Senate demands answers from Fed on AIG's spending
WASHINGTON (Reuters) - The chairman of the Senate Finance Committee demanded answers on Thursday from the Federal Reserve about reported lavish spending by insurer American International Group Inc (AIG.N) after it received an $85 billion rescue loan.
In a letter to Fed Chairman Ben Bernanke, Democratic Sen. Max Baucus of Montana said reports that AIG spent over $400,000 at a luxury hotel in California after the Fed gave it an $85 billion rescue loan were a cause for outrage.
"This kind of behavior is an insult to taxpayers, whose dollars are used to protect and preserve private companies," Baucus wrote in a letter in which he asked what procedures were in place to assess AIG executives' activities.
He also asked for a list of Fed employees who authorized or knew about the AIG retreat, as well as for an explanation why AIG was now receiving an extra $37.8 billion loan. On Wednesday, the Fed said it will take up to $37.8 billion in investment-grade securities from AIG in exchange for cash.
AIG defended itself by saying the retreat was hosted by a subsidiary, was planned months before it received the Fed loan last month, and was for independent life insurance agents.
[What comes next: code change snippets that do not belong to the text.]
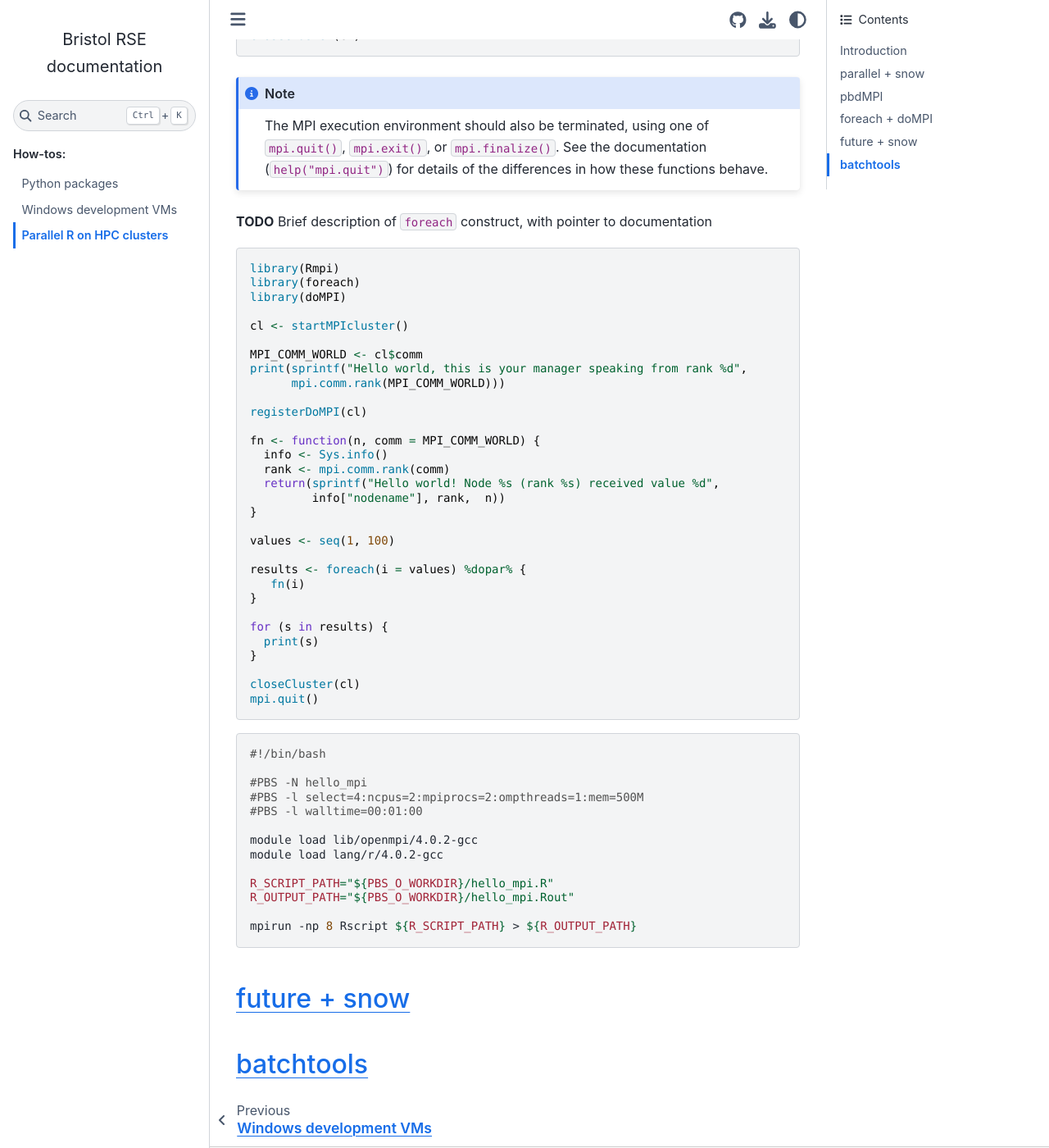
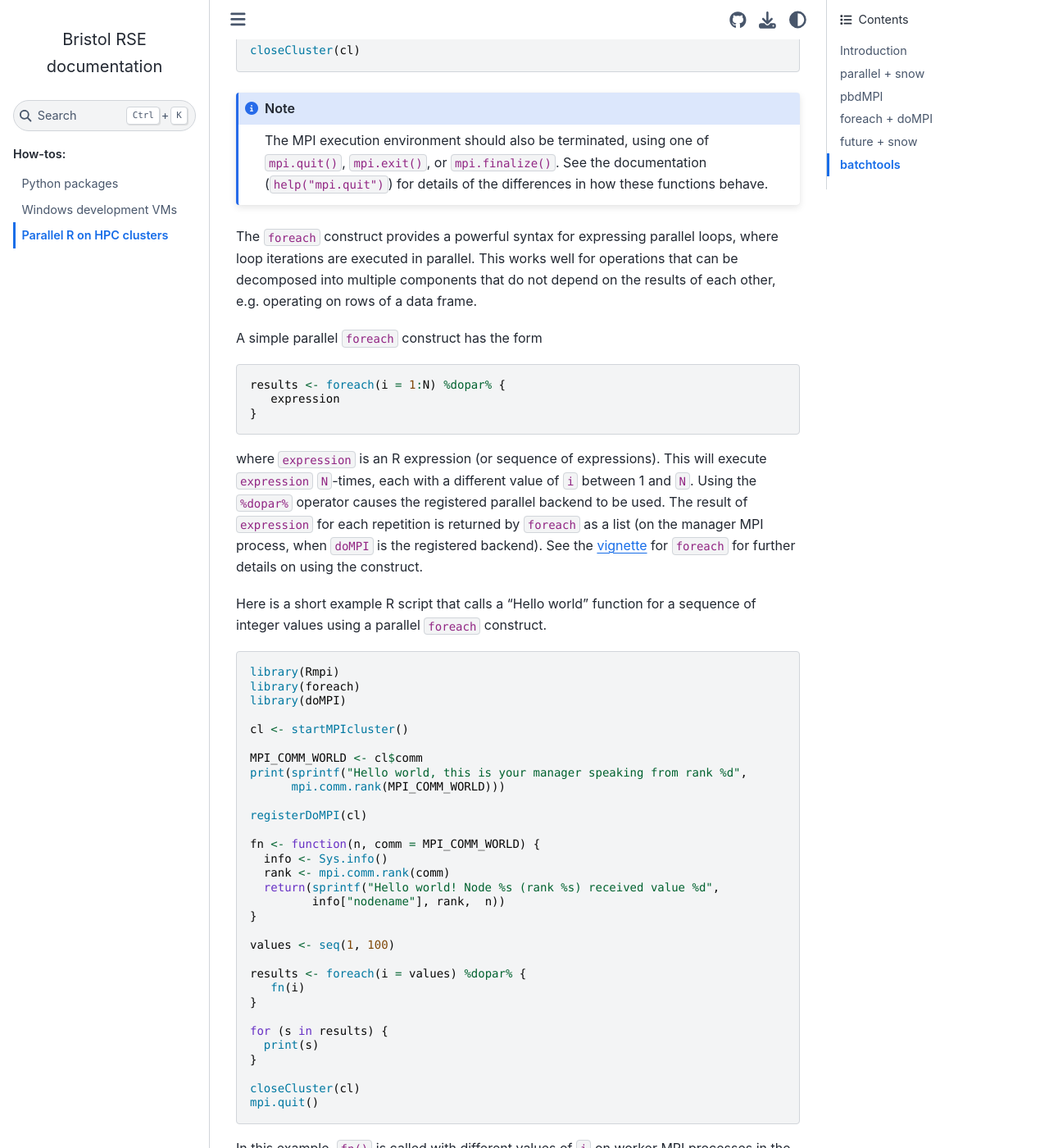
Before and after one commit to BristolRSE/bristolrse.github.io, a Sphinx documentation site: the page built from source/how-tos/parallel_R.rst, in a window 1280 px wide and 1400 px high, scrolled down 9304 px. Shown: the whole window at 82% size. Built offline with Sphinx 7.4.7 and the Sphinx Book theme 1.1.4, drawn with Linux system fonts in a browser that asks for light colours; some of the changed text lies outside the part shown.

Commit message:
First draft of foreach + doMPI section completed

```diff
--- a/source/how-tos/parallel_R.rst
+++ b/source/how-tos/parallel_R.rst
@@ -304,6 +305,7 @@ To do this, start R with ``mpirun``, specifying the total number of MPI processe
 
 which will create 5 MPI processes (1 manager and 4 workers) and run ``script.R``, sending output to ``script.Rout``.
 It is important to note that invoking R in this way causes **all MPI processes to start by executing the same code** in the script.
+
 The MPI processes are partitioned into manager and worker roles by calling ``startMPIcluster()`` in the script, which returns a cluster object.
 
 .. code-block:: R
@@ -332,7 +334,23 @@ Once the MPI cluster has completed its work (typically at the end of a script),
    The MPI execution environment should also be terminated, using one of ``mpi.quit()``, ``mpi.exit()``, or ``mpi.finalize()``.
    See the documentation (``help("mpi.quit")``) for details of the differences in how these functions behave.
 
-**TODO** Brief description of ``foreach`` construct, with pointer to documentation
+The ``foreach`` construct provides a powerful syntax for expressing parallel loops, where loop iterations are executed in parallel.
+This works well for operations that can be decomposed into multiple components that do not depend on the results of each other, e.g. operating on rows of a data frame.
+
+A simple parallel ``foreach`` construct has the form
+
+.. code-block:: R
+
+   results <- foreach(i = 1:N) %dopar% {
+      expression
+   }
+
+where ``expression`` is an R expression (or sequence of expressions). This will execute ``expression`` ``N``-times, each with a different value of ``i`` between 1 and ``N``.
+Using the ``%dopar%`` operator causes the registered parallel backend to be used.
+The result of ``expression`` for each repetition is returned by ``foreach`` as a list (on the manager MPI process, when ``doMPI`` is the registered backend).
+See the `vignette <https://cran.r-project.org/web/packages/foreach/vignettes/foreach.html>`__ for ``foreach`` for further details on using the construct.
+
+Here is a short example R script that calls a "Hello world" function for a sequence of integer values using a parallel ``foreach`` construct.
 
 .. code-block:: R
 
@@ -368,6 +386,10 @@ Once the MPI cluster has completed its work (typically at the end of a script),
    closeCluster(cl)
    mpi.quit()
 
+In this example, ``fn()`` is called with different values of ``i`` on worker MPI processes in the cluster ``cl`` and the results from each function call are returned and output on the manager process.
+
+The (PBS-style) job submission script for a R script using ``foreach`` and ``doMPI`` is simpler than the example for :ref:`parallel-R-parallel-snow` , as R does not need to be invoked using ``RMPISNOW`` (it has the same form as the example submission script :ref:`pbdMPI`):
+
 .. code-block:: shell
 
    #!/bin/bash
@@ -384,6 +406,10 @@ Once the MPI cluster has completed its work (typically at the end of a script),
 
    mpirun -np 8 Rscript ${R_SCRIPT_PATH} > ${R_OUTPUT_PATH}
 
+The script requests a walltime of 1 minute and 4 resource "chunks" with 2 cores, 2 MPI processes and 500 MB memory each.
+The R script ``hello_mpi.R`` is run using ``Rscript`` with 8 MPI processes and (standard) output is redirected to the file ``hello_mpi.Rout``.
+The MPI processes all start running the same R script, but are partitioned into manager and worker roles when ``startMPIcluster()`` is called.
+
 future + snow
 =============
 
```
Also changed, not shown: other parts of source/how-tos/parallel_R.rst (+1 -0 lines).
At one time, AIG was ranked as the world's largest insurer in terms of market value. In Thursday afternoon trading, AIG's stock was down almost 22 percent at $2.50 on the New York Stock Exchange. A year ago today, AIG's stock hit a 52-week intraday high at $70.13.
On September 16, the insurer's stock plummeted to a 52-week low at $1.25. That evening, the Fed unveiled its $85 billion bailout loan for AIG.
Baucus asked Bernanke to explain what controls over AIG management the Fed is able to exert and requested that answers be delivered to the Senate Finance Committee by October 23.
The issue of the AIG retreat received a lively airing on Tuesday from lawmakers who blistered former top executives of the insurer at a Capitol Hill hearing.
"They were getting facials, manicures, and massages, while the American people were footing the bill," said Rep. Elijah Cummings, a Maryland Democrat on the House Oversight and Government Reform Committee.
Robert Willumstad, chief executive of AIG from June until he was replaced last month, told the oversight committee he was not aware of the retreat that included $200,000 in hotel rooms and $23,000 for spa services.
" ... Had I been aware of it, I would have prevented it from happening," Willumstad said.